▶ **Version difference data**
· · · · · · ·
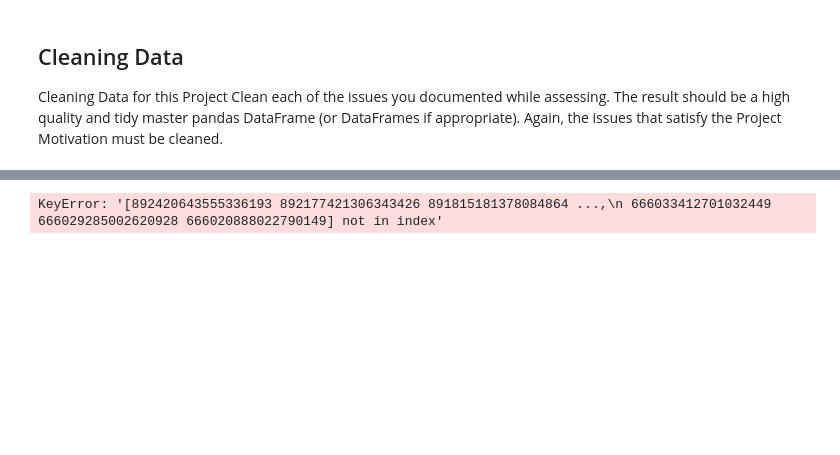
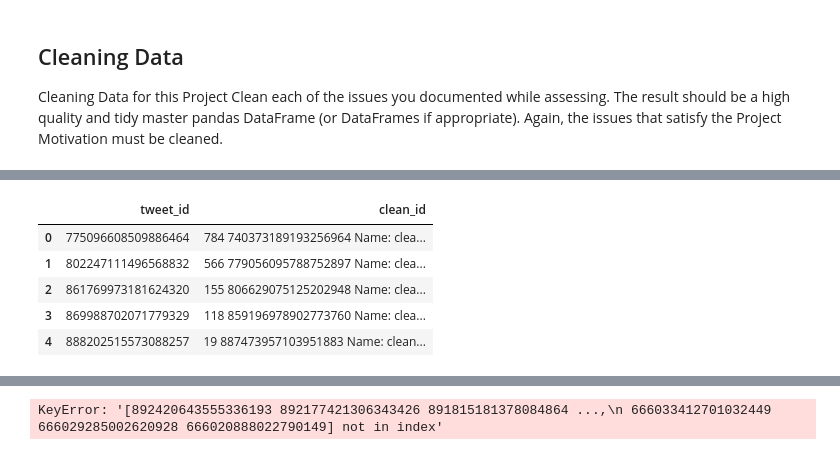
Before and after one commit to KattyP/DataWrangleProject, a Jupyter notebook: wrangle_act.ipynb, the cells around one changed output, grey strips where cells are left out. Cells and saved outputs as stored; diff of their text form; code cells hidden in the pictures; blank space fills up the shorter version.

```diff
--- a/wrangle_act.ipynb
+++ b/wrangle_act.ipynb
@@ -290,3 +287,23 @@ for tweet_id in tweet_errors:
+# %%
+clean_id_list = []
+twitter_archive_clean['clean_id'] = twitter_archive_clean.expanded_urls.str.extract('(\d{18})',expand=True)
+
+for tweet_id in tweet_errors:
+    clean_id = twitter_archive_clean[twitter_archive_clean.tweet_id == tweet_id].clean_id
+    clean_id_list.append({'tweet_id': tweet_id,
+                          'clean_id': clean_id})
+
+new_id_list = pd.DataFrame(clean_id_list, columns = ['tweet_id', 'clean_id'])
+new_id_list = new_id_list.sort_values('tweet_id').reset_index(drop=True)
+# %%
+new_id_list
+# %% [output]
+|  | tweet_id | clean_id |
+| 0 | 775096608509886464 | 784 740373189193256964 Name: clea... |
+| 1 | 802247111496568832 | 566 779056095788752897 Name: clea... |
+| 2 | 861769973181624320 | 155 806629075125202948 Name: clea... |
+| 3 | 869988702071779329 | 118 859196978902773760 Name: clea... |
+| 4 | 888202515573088257 | 19 887473957103951883 Name: clean... |
 # %%
 twitter_archive_clean[twitter_archive_clean['tweet_id'] == 888202515573088257]
 # %% [output]
```
Also changed, not shown: parts of 10 cells of this notebook.
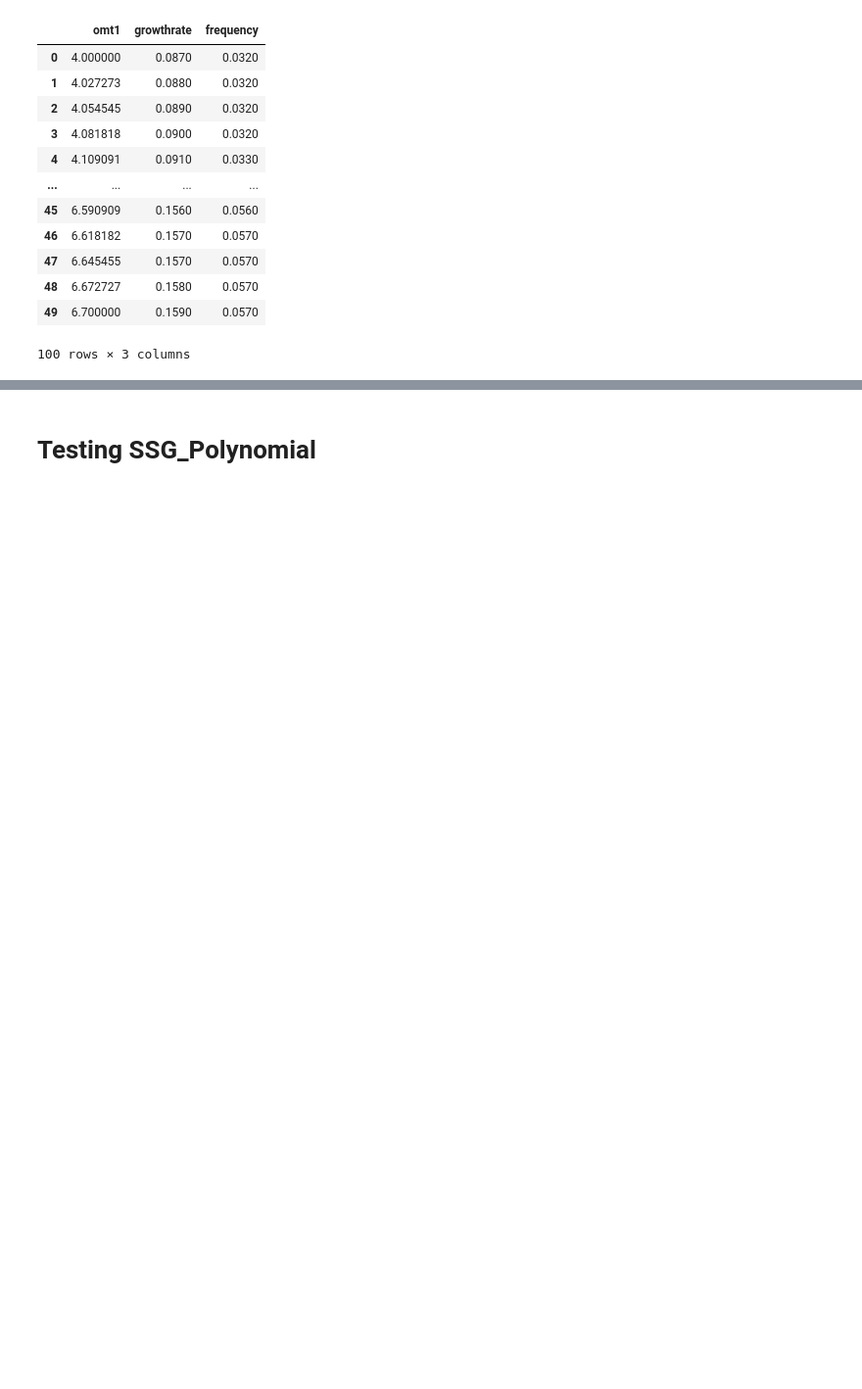
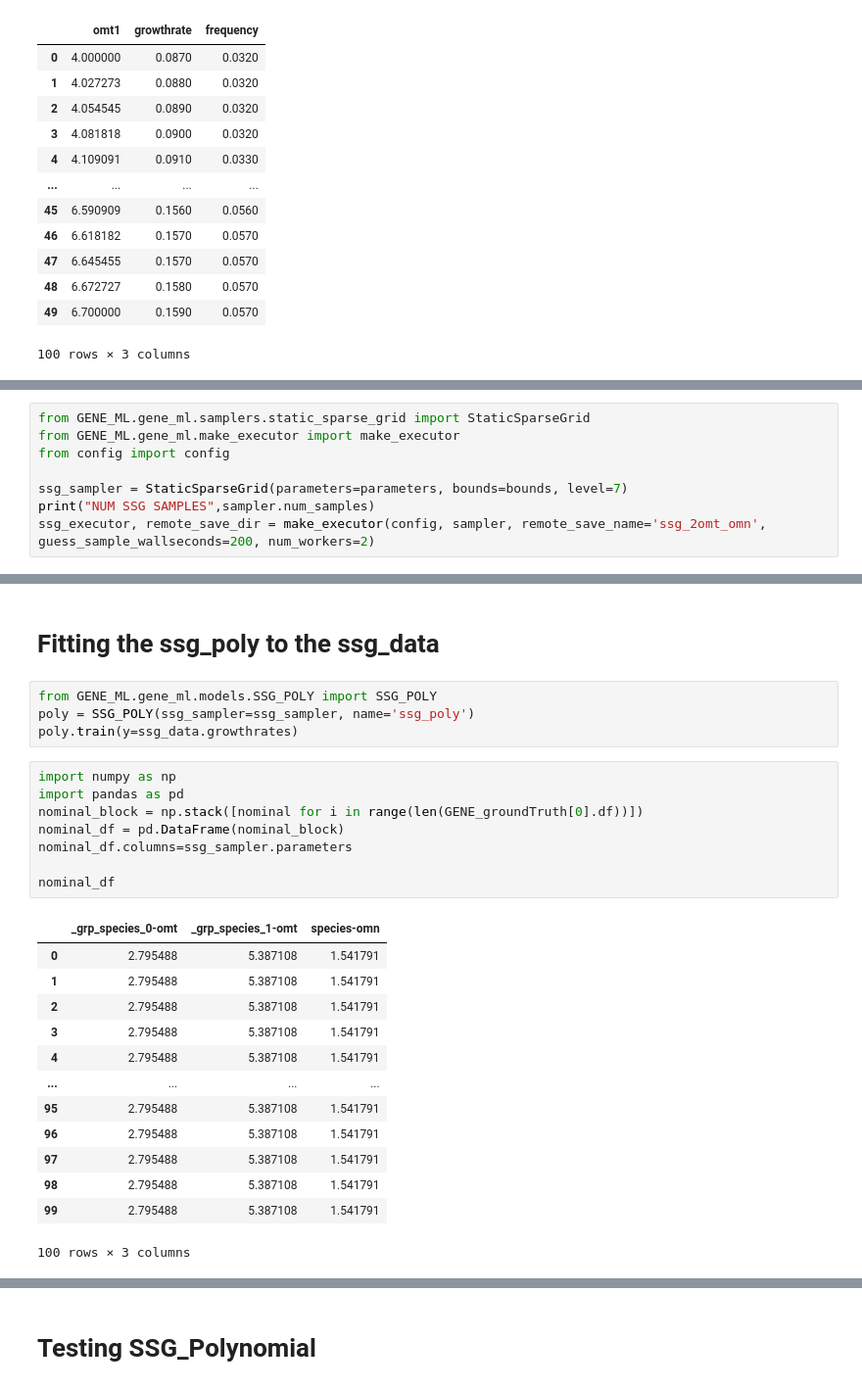
Before and after one commit to DanHarJor/GENE_UQ, a Jupyter notebook: modeTransitionTest.ipynb, the cells around one changed output, grey strips where cells are left out. Shown at 98% size. Cells and saved outputs as stored; diff of their text form; blank space fills up the shorter version.

```diff
--- a/modeTransitionTest.ipynb
+++ b/modeTransitionTest.ipynb
@@ -212,0 +161,8 @@ TEST PERCENTAGE IS 0, NO SPLIT
+# %%
+from GENE_ML.gene_ml.samplers.static_sparse_grid import StaticSparseGrid
+from GENE_ML.gene_ml.make_executor import make_executor
+from config import config
+
+ssg_sampler = StaticSparseGrid(parameters=parameters, bounds=bounds, level=7)
+print("NUM SSG SAMPLES",sampler.num_samples)
+ssg_executor, remote_save_dir = make_executor(config, sampler, remote_save_name='ssg_2omt_omn', guess_sample_wallseconds=200, num_workers=2)
@@ -212,0 +228,28 @@ TEST PERCENTAGE IS 0, NO SPLIT
+# %% [markdown]
+# Fitting the ssg_poly to the ssg_data
+# %%
+from GENE_ML.gene_ml.models.SSG_POLY import SSG_POLY
+poly = SSG_POLY(ssg_sampler=ssg_sampler, name='ssg_poly')
+poly.train(y=ssg_data.growthrates)
+# %%
+import numpy as np
+import pandas as pd
+nominal_block = np.stack([nominal for i in range(len(GENE_groundTruth[0].df))])
+nominal_df = pd.DataFrame(nominal_block)
+nominal_df.columns=ssg_sampler.parameters
+
+nominal_df
+# %% [output]
+|  | _grp_species_0-omt | _grp_species_1-omt | species-omn |
+| 0 | 2.795488 | 5.387108 | 1.541791 |
+| 1 | 2.795488 | 5.387108 | 1.541791 |
+| 2 | 2.795488 | 5.387108 | 1.541791 |
+| 3 | 2.795488 | 5.387108 | 1.541791 |
+| 4 | 2.795488 | 5.387108 | 1.541791 |
+| ... | ... | ... | ... |
+| 95 | 2.795488 | 5.387108 | 1.541791 |
+| 96 | 2.795488 | 5.387108 | 1.541791 |
+| 97 | 2.795488 | 5.387108 | 1.541791 |
+| 98 | 2.795488 | 5.387108 | 1.541791 |
+| 99 | 2.795488 | 5.387108 | 1.541791 |
+100 rows × 3 columns
```
Also changed, not shown: parts of 12 cells of this notebook, 3 other files.
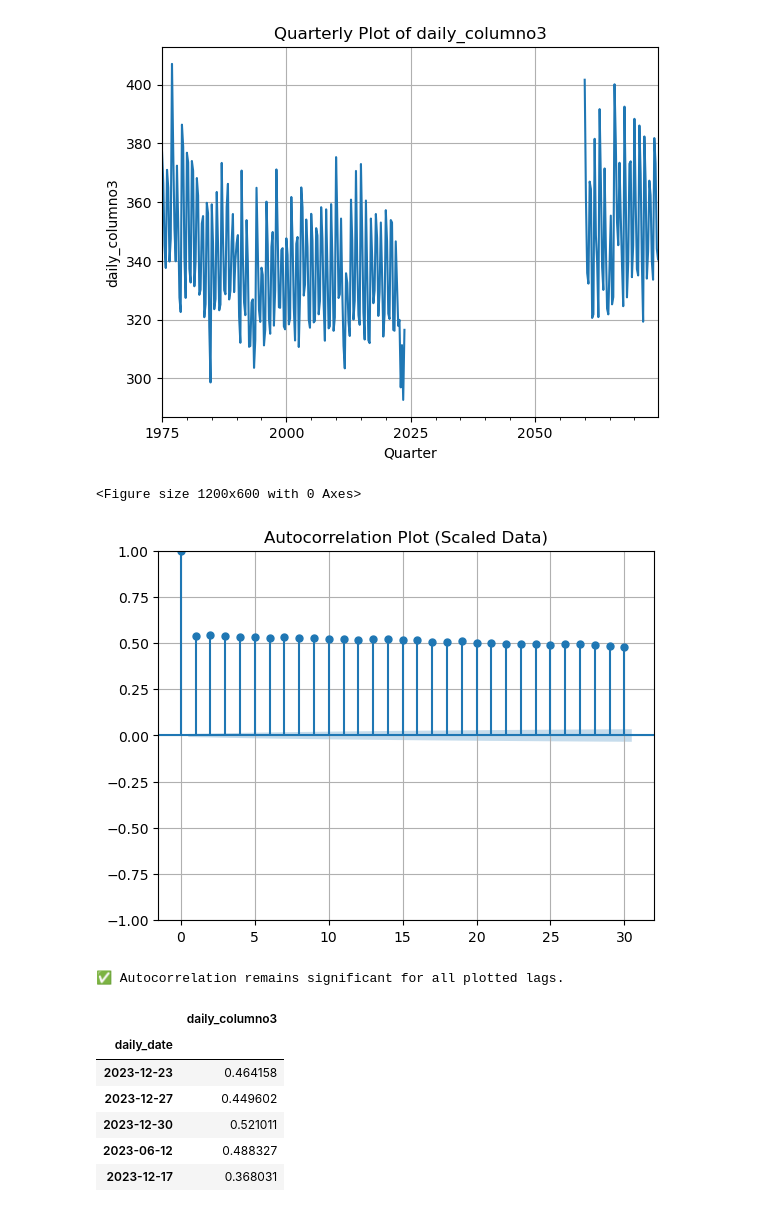
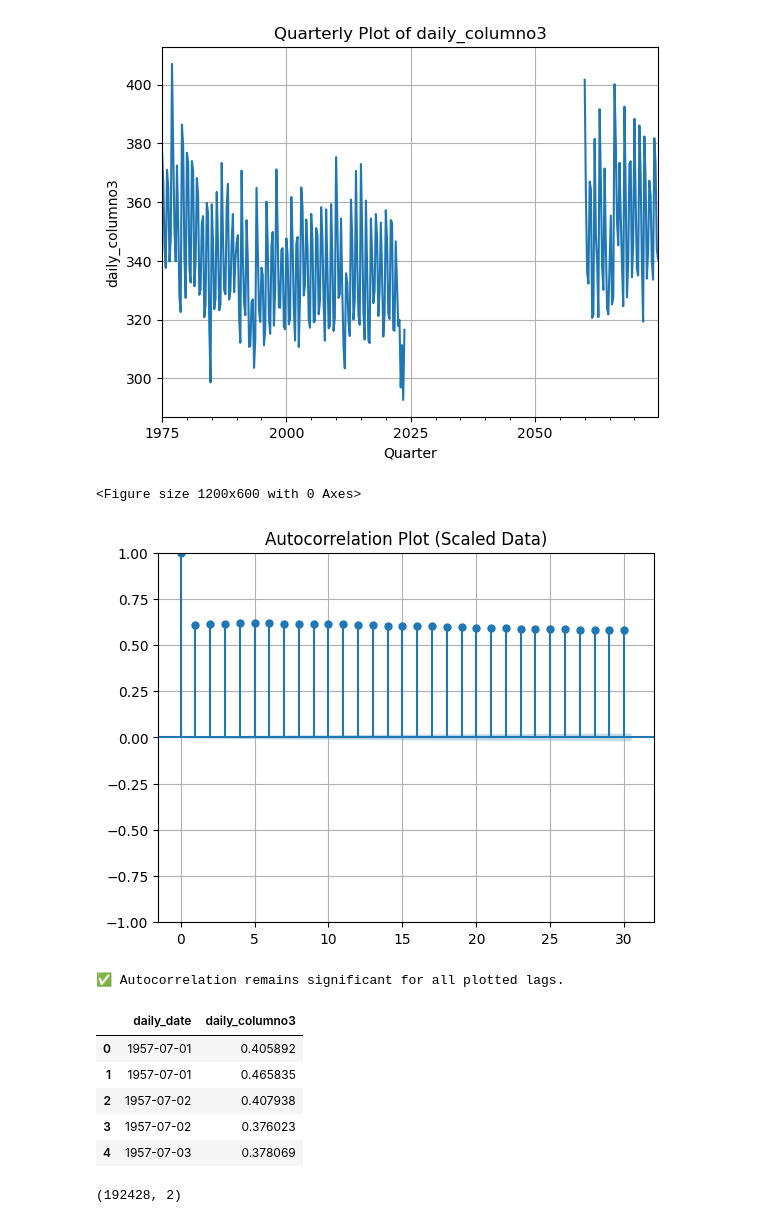
Before and after one commit to Abir784/Predictve-analysis-of-ozone-layer-using-ML, a Jupyter notebook: with_canada_dataset.ipynb, the cells around one changed output. Saved outputs shown, nothing was run; the diff lists cells and outputs as text; code cells hidden in the pictures.

```diff
--- a/with_canada_dataset.ipynb
+++ b/with_canada_dataset.ipynb
@@ -49,5 +52,5 @@ from sklearn.metrics import mean_squared_error, mean_absolute_error, r2_score
 # %%
-df=pd.read_csv('New Dataset/result.csv')
+df=pd.read_csv('New Dataset/result _2.csv')
 df.head()
 # %% [output]
 |  | Y | X | data_payload_id | instance_datetime | url | agency | platform_type | platform_id | ... |
@@ -236,45 +249,49 @@ from statsmodels.tsa.stattools import acf
 # 2. Scale the data
 scaler = MinMaxScaler()
 df['daily_columno3'] = scaler.fit_transform(df[['daily_columno3']])
+df = df.sort_values('daily_date', ascending=True).reset_index(drop=True)
 
 # 3. Calculate ACF values on scaled data
 acf_vals, confint = acf(df['daily_columno3'], nlags=30, alpha=0.05)
 
 # 4. Calculate threshold from confidence interval
 threshold = (confint[:,1] - confint[:,0]) / 2
 
 # 5. Find first inconsistent lag
 inconsistent_lag = None
 for i, val in enumerate(acf_vals):
     if i == 0:  # Skip lag 0
         continue
     if abs(val) < threshold[i]:
         inconsistent_lag = i
         break
 
 # 6. Plot ACF
 plt.figure(figsize=(12,6))
 plot_acf(df['daily_columno3'], lags=30, alpha=0.05)
 plt.title('Autocorrelation Plot (Scaled Data)')
 plt.grid()
 plt.show()
 
 # 7. Print result
 if inconsistent_lag:
     print(f"👉 Autocorrelation becomes inconsistent after lag {inconsistent_lag}.")
 else:
     print("✅ Autocorrelation remains significant for all plotted lags.")
 # %% [output]
 <Figure size 1200x600 with 0 Axes>
-[figure, old version]
+[figure, new version]
 ✅ Autocorrelation remains significant for all plotted lags.
 # %%
-df.head()
 # %% [output]
-|  | daily_columno3 |
-| daily_date |  |
-| 2023-12-23 | 0.464158 |
-| 2023-12-27 | 0.449602 |
-| 2023-12-30 | 0.521011 |
-| 2023-06-12 | 0.488327 |
-| 2023-12-17 | 0.368031 |
+|  | daily_date | daily_columno3 |
+| 0 | 1957-07-01 | 0.405892 |
+| 1 | 1957-07-01 | 0.465835 |
+| 2 | 1957-07-02 | 0.407938 |
+| 3 | 1957-07-02 | 0.376023 |
+| 4 | 1957-07-03 | 0.378069 |
+# %%
+df.tail()
+df.shape
+# %% [output]
+(192428, 2)
```
Also changed, not shown: parts of 15 cells of this notebook, 3 other files.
· · · · · · ·
▶ **WORK ORDER**
Write out each entry exactly, images excluded.

▶ **TASK RESULT**
Before and after one commit to KattyP/DataWrangleProject, a Jupyter notebook: wrangle_act.ipynb, the cells around one changed output, grey strips where cells are left out. Cells and saved outputs as stored; diff of their text form; code cells hidden in the pictures; blank space fills up the shorter version.

```diff
--- a/wrangle_act.ipynb
+++ b/wrangle_act.ipynb
@@ -290,3 +287,23 @@ for tweet_id in tweet_errors:
+# %%
+clean_id_list = []
+twitter_archive_clean['clean_id'] = twitter_archive_clean.expanded_urls.str.extract('(\d{18})',expand=True)
+
+for tweet_id in tweet_errors:
+    clean_id = twitter_archive_clean[twitter_archive_clean.tweet_id == tweet_id].clean_id
+    clean_id_list.append({'tweet_id': tweet_id,
+                          'clean_id': clean_id})
+
+new_id_list = pd.DataFrame(clean_id_list, columns = ['tweet_id', 'clean_id'])
+new_id_list = new_id_list.sort_values('tweet_id').reset_index(drop=True)
+# %%
+new_id_list
+# %% [output]
+|  | tweet_id | clean_id |
+| 0 | 775096608509886464 | 784 740373189193256964 Name: clea... |
+| 1 | 802247111496568832 | 566 779056095788752897 Name: clea... |
+| 2 | 861769973181624320 | 155 806629075125202948 Name: clea... |
+| 3 | 869988702071779329 | 118 859196978902773760 Name: clea... |
+| 4 | 888202515573088257 | 19 887473957103951883 Name: clean... |
 # %%
 twitter_archive_clean[twitter_archive_clean['tweet_id'] == 888202515573088257]
 # %% [output]
```
Also changed, not shown: parts of 10 cells of this notebook.
Before and after one commit to DanHarJor/GENE_UQ, a Jupyter notebook: modeTransitionTest.ipynb, the cells around one changed output, grey strips where cells are left out. Shown at 98% size. Cells and saved outputs as stored; diff of their text form; blank space fills up the shorter version.

```diff
--- a/modeTransitionTest.ipynb
+++ b/modeTransitionTest.ipynb
@@ -212,0 +161,8 @@ TEST PERCENTAGE IS 0, NO SPLIT
+# %%
+from GENE_ML.gene_ml.samplers.static_sparse_grid import StaticSparseGrid
+from GENE_ML.gene_ml.make_executor import make_executor
+from config import config
+
+ssg_sampler = StaticSparseGrid(parameters=parameters, bounds=bounds, level=7)
+print("NUM SSG SAMPLES",sampler.num_samples)
+ssg_executor, remote_save_dir = make_executor(config, sampler, remote_save_name='ssg_2omt_omn', guess_sample_wallseconds=200, num_workers=2)
@@ -212,0 +228,28 @@ TEST PERCENTAGE IS 0, NO SPLIT
+# %% [markdown]
+# Fitting the ssg_poly to the ssg_data
+# %%
+from GENE_ML.gene_ml.models.SSG_POLY import SSG_POLY
+poly = SSG_POLY(ssg_sampler=ssg_sampler, name='ssg_poly')
+poly.train(y=ssg_data.growthrates)
+# %%
+import numpy as np
+import pandas as pd
+nominal_block = np.stack([nominal for i in range(len(GENE_groundTruth[0].df))])
+nominal_df = pd.DataFrame(nominal_block)
+nominal_df.columns=ssg_sampler.parameters
+
+nominal_df
+# %% [output]
+|  | _grp_species_0-omt | _grp_species_1-omt | species-omn |
+| 0 | 2.795488 | 5.387108 | 1.541791 |
+| 1 | 2.795488 | 5.387108 | 1.541791 |
+| 2 | 2.795488 | 5.387108 | 1.541791 |
+| 3 | 2.795488 | 5.387108 | 1.541791 |
+| 4 | 2.795488 | 5.387108 | 1.541791 |
+| ... | ... | ... | ... |
+| 95 | 2.795488 | 5.387108 | 1.541791 |
+| 96 | 2.795488 | 5.387108 | 1.541791 |
+| 97 | 2.795488 | 5.387108 | 1.541791 |
+| 98 | 2.795488 | 5.387108 | 1.541791 |
+| 99 | 2.795488 | 5.387108 | 1.541791 |
+100 rows × 3 columns
```
Also changed, not shown: parts of 12 cells of this notebook, 3 other files.
Before and after one commit to Abir784/Predictve-analysis-of-ozone-layer-using-ML, a Jupyter notebook: with_canada_dataset.ipynb, the cells around one changed output. Saved outputs shown, nothing was run; the diff lists cells and outputs as text; code cells hidden in the pictures.

```diff
--- a/with_canada_dataset.ipynb
+++ b/with_canada_dataset.ipynb
@@ -49,5 +52,5 @@ from sklearn.metrics import mean_squared_error, mean_absolute_error, r2_score
 # %%
-df=pd.read_csv('New Dataset/result.csv')
+df=pd.read_csv('New Dataset/result _2.csv')
 df.head()
 # %% [output]
 |  | Y | X | data_payload_id | instance_datetime | url | agency | platform_type | platform_id | ... |
@@ -236,45 +249,49 @@ from statsmodels.tsa.stattools import acf
 # 2. Scale the data
 scaler = MinMaxScaler()
 df['daily_columno3'] = scaler.fit_transform(df[['daily_columno3']])
+df = df.sort_values('daily_date', ascending=True).reset_index(drop=True)
 
 # 3. Calculate ACF values on scaled data
 acf_vals, confint = acf(df['daily_columno3'], nlags=30, alpha=0.05)
 
 # 4. Calculate threshold from confidence interval
 threshold = (confint[:,1] - confint[:,0]) / 2
 
 # 5. Find first inconsistent lag
 inconsistent_lag = None
 for i, val in enumerate(acf_vals):
     if i == 0:  # Skip lag 0
         continue
     if abs(val) < threshold[i]:
         inconsistent_lag = i
         break
 
 # 6. Plot ACF
 plt.figure(figsize=(12,6))
 plot_acf(df['daily_columno3'], lags=30, alpha=0.05)
 plt.title('Autocorrelation Plot (Scaled Data)')
 plt.grid()
 plt.show()
 
 # 7. Print result
 if inconsistent_lag:
     print(f"👉 Autocorrelation becomes inconsistent after lag {inconsistent_lag}.")
 else:
     print("✅ Autocorrelation remains significant for all plotted lags.")
 # %% [output]
 <Figure size 1200x600 with 0 Axes>
-[figure, old version]
+[figure, new version]
 ✅ Autocorrelation remains significant for all plotted lags.
 # %%
-df.head()
 # %% [output]
-|  | daily_columno3 |
-| daily_date |  |
-| 2023-12-23 | 0.464158 |
-| 2023-12-27 | 0.449602 |
-| 2023-12-30 | 0.521011 |
-| 2023-06-12 | 0.488327 |
-| 2023-12-17 | 0.368031 |
+|  | daily_date | daily_columno3 |
+| 0 | 1957-07-01 | 0.405892 |
+| 1 | 1957-07-01 | 0.465835 |
+| 2 | 1957-07-02 | 0.407938 |
+| 3 | 1957-07-02 | 0.376023 |
+| 4 | 1957-07-03 | 0.378069 |
+# %%
+df.tail()
+df.shape
+# %% [output]
+(192428, 2)
```
Also changed, not shown: parts of 15 cells of this notebook, 3 other files.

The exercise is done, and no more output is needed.